Allow me to break out a few details on my “first look” at the MiniLink sensor…
First off, this packaging kind of threw me for a loop. Does this imply that the MiniLink will allow me to once again indulge in my favorite food in the whole wide world — carrot cake with cream cheese icing? Sadly, I think not.
Second, the Guardian receiver looks exactly like a MiniMed insulin pump. Because it IS a MiniMed insulin pump; it’s made from the same casing, that is. Economies of scale and all that. But since I’ve never used a traditional insulin pump before, it feels weird to have this pager-ish thing hanging off my belt all the time. I can’t tell you how glad I am that I’m not attached to it via long plastic tubing.
Third, this marketing photography is a little deceiving. Like those who’ve tried the MiniLink before me, I’ve discovered that the “shell” portion flops around freely unless you cover the whole thing completely with a clear medical adhesive patch from Smith & Nephew (provided with your Guardian RT supplies).
STUFF I LIKE
Calibration is a heck of a lot easier with the Guardian that with the DexCom, for sure.

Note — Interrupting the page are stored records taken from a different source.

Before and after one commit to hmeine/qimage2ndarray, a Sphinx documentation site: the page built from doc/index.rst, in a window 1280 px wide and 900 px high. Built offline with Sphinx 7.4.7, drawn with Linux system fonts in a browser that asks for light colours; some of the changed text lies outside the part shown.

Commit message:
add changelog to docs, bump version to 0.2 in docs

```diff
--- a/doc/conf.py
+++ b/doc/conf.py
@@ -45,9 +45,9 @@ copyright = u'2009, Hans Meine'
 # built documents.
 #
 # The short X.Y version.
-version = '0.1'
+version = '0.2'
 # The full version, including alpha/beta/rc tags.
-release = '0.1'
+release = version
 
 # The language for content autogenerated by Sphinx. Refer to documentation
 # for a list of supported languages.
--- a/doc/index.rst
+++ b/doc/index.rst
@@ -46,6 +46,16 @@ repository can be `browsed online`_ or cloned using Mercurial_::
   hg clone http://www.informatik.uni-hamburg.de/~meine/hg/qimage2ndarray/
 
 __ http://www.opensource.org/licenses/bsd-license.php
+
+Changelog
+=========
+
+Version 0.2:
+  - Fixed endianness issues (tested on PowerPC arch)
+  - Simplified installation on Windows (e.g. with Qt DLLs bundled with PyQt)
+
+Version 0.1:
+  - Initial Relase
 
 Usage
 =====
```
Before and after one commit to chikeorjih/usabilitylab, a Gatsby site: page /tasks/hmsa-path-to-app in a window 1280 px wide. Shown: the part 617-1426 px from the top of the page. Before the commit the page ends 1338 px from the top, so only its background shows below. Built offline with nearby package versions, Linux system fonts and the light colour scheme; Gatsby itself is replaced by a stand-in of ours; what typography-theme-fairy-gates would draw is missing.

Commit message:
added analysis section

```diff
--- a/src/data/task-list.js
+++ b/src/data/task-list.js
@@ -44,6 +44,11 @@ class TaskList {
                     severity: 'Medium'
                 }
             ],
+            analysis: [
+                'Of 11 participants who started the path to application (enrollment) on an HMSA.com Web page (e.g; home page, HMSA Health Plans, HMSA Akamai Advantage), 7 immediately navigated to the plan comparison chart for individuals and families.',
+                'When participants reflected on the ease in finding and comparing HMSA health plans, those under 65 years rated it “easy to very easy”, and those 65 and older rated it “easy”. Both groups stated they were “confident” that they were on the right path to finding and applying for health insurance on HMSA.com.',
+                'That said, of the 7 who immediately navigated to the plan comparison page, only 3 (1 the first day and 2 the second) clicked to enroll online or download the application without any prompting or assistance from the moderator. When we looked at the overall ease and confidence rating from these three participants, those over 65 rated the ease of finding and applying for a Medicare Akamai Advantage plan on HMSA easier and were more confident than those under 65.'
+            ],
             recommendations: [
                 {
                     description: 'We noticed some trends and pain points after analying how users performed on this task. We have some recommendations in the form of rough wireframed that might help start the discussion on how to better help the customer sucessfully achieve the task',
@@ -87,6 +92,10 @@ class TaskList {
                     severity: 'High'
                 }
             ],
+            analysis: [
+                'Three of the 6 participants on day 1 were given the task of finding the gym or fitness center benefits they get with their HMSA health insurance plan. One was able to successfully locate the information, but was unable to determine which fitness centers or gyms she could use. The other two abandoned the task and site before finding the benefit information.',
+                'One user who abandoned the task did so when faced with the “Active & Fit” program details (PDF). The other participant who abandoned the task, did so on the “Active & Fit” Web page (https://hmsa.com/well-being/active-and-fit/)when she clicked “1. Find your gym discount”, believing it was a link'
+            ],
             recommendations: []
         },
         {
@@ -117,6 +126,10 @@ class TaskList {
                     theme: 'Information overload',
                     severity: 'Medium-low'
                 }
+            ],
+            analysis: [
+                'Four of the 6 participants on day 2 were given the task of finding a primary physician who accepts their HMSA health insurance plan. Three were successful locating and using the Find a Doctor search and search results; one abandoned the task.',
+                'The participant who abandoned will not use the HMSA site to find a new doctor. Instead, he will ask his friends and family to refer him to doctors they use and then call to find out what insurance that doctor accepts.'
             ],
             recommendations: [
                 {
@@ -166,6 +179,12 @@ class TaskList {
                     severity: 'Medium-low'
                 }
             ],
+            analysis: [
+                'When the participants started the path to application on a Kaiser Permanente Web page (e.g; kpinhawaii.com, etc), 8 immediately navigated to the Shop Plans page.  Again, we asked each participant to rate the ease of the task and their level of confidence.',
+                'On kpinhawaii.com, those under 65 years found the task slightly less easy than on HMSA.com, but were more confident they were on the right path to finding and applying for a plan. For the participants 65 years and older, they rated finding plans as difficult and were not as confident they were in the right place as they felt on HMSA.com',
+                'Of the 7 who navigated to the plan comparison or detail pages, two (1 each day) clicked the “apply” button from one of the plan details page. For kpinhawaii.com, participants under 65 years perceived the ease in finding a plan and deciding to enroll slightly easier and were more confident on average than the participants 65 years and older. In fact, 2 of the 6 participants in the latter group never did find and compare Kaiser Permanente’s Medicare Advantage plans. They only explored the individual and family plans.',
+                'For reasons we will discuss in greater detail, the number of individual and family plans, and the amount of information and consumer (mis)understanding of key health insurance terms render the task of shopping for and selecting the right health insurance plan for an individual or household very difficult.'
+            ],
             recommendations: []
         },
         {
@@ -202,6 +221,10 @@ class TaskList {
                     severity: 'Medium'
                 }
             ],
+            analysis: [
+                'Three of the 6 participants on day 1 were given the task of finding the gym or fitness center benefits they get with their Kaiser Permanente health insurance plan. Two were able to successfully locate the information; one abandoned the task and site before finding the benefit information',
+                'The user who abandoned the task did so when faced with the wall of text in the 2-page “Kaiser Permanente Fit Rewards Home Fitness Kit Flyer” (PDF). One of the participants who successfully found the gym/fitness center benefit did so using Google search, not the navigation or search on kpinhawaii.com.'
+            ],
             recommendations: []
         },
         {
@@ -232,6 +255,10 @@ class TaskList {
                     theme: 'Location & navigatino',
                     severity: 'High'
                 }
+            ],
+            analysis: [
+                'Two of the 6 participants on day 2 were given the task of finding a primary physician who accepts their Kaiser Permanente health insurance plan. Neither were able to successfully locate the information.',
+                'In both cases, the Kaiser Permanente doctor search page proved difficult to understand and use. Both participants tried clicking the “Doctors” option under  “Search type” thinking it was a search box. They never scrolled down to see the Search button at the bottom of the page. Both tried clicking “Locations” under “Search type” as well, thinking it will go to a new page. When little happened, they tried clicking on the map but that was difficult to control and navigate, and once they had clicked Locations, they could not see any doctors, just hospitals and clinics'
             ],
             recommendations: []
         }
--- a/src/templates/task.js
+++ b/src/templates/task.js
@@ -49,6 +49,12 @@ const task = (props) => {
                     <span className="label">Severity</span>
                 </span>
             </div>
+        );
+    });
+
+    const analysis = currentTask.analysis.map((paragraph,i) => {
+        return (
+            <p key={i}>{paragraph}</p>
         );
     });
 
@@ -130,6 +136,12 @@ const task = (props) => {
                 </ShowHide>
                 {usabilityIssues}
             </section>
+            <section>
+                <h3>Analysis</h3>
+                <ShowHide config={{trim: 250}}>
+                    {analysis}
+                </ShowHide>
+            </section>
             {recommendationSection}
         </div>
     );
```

All you have to do with the Guardian is push some buttons to plug in the BG result you got with your regular fingerstick meter — whichever model that happens to be. No need to hook the CGM up to any traditional meter via cable and hope that the two can communicate.
Alarm tones are much softer and less intrusive than with the DexCom. Good for sleeping. Good for our marriage
Record-keeping prowess! The Guardian has that MiniMed feature set that allows you to “capture event” — meaning you can input every BG result, carb count, insulin dose, and exercise session if you want to. Then use their CareLink software for complete records download. I haven’t tried that yet, but it sounds powerful.
So far, on Night 1 the unit missed a 220 reading — it had me at 144 for hours. Dern!
I also lost the first sensor because the rep insisted I try it on my lower back (see pix), and the cannula popped out on Day 2.
I’ve had “lost sensor” reading 3 times already, for no apparent reason.
And right at this moment, the Transmitter is telling me that the battery is dead — after just 4 days of wear.
Hmmph. I charge on.